No More Mdina Landscapes

Lisa Falzon (b. 1983)

Acrylic on canvas. 65cm x 65cm. 2006.

Lisa Falzon draws her inspiration from the notions of femininity – vulnerability, tenderness, protection and inner strength- to render her images into visual metaphors and stories. Such a narrative develops in her early work ‘No More Mdina Landscapes’ and provokes the viewer to question their opinions on what constitutes true progress.

No More Mdina Landscapes, is at first glance a rather ‘cute’ image of a girl seated on a rubble wall, making a hand gesture inviting the viewer to keep a secret. Upon further inspection it is evident that the secret we are entrusted with is far from childlike or innocent but pushes forward an ecological message. The artist toys with the viewer’s thoughts on how we treat our natural and urban landscape. On the one hand the view of Mdina is burning against a beautiful cerulean blue sky, and on the other the girl sits on a traditional rubble wall cheekily holding the match. A harsh question is asked: should we hold on to our traditional landscape or should we make way for urban development?
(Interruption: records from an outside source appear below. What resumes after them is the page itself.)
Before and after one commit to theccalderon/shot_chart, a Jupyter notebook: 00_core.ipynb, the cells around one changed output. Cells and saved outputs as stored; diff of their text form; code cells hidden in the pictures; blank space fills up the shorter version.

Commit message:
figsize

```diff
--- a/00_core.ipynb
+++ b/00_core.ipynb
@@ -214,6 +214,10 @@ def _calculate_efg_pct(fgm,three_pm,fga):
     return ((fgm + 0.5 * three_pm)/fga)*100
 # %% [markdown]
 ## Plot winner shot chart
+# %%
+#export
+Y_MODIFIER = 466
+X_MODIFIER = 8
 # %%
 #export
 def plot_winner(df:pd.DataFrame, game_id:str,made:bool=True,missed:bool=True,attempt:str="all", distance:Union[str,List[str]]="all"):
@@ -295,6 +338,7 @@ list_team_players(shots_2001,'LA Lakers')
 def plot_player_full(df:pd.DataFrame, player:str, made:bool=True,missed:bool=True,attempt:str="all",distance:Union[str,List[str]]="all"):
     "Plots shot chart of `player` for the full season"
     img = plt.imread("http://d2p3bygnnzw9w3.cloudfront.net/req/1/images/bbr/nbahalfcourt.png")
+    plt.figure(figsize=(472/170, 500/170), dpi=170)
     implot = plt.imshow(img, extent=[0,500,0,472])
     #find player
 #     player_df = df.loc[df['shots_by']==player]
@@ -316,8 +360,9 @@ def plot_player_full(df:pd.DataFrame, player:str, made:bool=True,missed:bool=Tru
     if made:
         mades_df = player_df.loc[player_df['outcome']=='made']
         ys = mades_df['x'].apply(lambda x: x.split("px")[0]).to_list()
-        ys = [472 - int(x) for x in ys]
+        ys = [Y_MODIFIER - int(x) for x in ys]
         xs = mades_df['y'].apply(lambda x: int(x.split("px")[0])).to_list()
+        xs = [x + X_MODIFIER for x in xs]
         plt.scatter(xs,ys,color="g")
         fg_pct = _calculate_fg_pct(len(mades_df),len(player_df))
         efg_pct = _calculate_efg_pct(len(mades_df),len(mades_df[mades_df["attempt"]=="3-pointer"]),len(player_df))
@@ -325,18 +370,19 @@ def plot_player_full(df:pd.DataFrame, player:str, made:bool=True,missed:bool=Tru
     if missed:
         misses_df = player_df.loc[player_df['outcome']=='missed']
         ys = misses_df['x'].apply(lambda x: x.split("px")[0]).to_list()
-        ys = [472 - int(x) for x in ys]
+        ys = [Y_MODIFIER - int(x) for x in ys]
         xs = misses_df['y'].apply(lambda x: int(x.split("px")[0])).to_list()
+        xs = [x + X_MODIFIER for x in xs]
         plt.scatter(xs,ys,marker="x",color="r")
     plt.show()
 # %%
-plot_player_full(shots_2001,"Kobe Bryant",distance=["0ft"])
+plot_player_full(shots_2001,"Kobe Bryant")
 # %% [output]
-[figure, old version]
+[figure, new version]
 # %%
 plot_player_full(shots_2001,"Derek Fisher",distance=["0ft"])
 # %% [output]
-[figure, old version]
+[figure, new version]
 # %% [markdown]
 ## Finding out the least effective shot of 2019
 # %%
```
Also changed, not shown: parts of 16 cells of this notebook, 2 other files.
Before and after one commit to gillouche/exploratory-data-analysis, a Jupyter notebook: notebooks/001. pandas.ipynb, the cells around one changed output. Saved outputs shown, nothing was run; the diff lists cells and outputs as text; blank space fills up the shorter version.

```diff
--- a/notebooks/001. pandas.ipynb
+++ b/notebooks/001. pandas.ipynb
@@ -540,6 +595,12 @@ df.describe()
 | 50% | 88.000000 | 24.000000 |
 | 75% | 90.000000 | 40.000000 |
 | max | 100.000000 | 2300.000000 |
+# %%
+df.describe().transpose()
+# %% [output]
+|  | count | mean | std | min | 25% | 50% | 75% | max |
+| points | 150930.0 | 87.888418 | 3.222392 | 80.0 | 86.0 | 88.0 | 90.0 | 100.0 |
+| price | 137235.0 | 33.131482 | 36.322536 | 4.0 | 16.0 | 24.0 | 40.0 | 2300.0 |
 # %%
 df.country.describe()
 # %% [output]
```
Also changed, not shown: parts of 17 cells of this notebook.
This work raises the same questions as the Pop-Surrealist artist Mark Ryden, whose works in ‘The Tree Show’ also encourage the viewer to think about the environment. Both artists use innocent characters which at first glance lull the viewer into a false sense of security-“this is simply a pretty painting” – but upon deeper inspection sends a message that penetrates on multiple levels and reflects upon the values by which we live.